WORK TO COMPLETE:
The answer must be a single number: the count of lines in the listing that hold the string "margin".

PROVIDED ENTRIES:
------------------------------------

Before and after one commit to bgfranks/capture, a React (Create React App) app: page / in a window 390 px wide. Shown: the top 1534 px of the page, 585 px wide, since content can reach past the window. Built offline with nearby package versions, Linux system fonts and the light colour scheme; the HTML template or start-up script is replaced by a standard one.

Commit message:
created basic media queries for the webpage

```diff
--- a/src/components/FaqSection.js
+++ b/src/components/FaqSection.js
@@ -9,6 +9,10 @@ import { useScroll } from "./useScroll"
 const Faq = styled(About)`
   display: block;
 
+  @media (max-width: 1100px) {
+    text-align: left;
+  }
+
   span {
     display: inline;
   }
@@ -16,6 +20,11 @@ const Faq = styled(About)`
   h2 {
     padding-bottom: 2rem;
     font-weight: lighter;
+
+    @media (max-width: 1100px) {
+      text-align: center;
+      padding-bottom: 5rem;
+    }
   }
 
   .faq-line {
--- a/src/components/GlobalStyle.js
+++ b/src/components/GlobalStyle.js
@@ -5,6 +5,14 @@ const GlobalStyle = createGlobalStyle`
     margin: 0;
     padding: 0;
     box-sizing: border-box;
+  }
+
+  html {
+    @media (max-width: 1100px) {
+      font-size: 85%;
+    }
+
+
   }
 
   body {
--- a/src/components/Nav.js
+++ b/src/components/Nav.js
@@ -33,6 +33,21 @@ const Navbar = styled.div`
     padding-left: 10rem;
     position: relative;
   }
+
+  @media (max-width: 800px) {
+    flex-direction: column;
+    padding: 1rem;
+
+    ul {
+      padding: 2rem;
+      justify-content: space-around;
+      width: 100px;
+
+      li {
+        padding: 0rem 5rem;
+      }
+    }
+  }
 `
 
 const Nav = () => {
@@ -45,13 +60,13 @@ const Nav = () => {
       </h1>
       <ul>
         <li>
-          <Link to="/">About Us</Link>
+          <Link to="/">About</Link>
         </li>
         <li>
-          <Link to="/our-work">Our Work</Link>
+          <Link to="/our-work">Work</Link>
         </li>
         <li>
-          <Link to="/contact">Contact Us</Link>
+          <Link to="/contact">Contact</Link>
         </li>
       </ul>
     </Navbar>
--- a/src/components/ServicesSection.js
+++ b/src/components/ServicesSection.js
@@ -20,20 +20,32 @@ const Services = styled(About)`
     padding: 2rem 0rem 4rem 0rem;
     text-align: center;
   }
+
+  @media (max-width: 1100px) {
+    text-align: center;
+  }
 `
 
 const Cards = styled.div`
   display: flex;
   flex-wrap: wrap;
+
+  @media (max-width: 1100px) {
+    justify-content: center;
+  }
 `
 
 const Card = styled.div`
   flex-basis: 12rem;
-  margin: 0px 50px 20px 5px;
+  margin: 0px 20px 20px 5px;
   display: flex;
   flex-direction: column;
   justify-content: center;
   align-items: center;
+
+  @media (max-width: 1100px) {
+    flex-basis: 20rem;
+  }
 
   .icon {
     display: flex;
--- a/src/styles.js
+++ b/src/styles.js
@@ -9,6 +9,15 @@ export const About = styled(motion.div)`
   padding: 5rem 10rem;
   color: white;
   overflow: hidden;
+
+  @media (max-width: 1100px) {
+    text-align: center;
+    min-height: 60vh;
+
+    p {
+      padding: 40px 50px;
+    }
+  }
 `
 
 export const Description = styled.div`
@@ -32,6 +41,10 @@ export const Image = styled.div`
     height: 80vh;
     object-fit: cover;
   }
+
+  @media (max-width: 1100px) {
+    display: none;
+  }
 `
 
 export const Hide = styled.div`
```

------------------------------------

WRITTEN RESPONSE:
3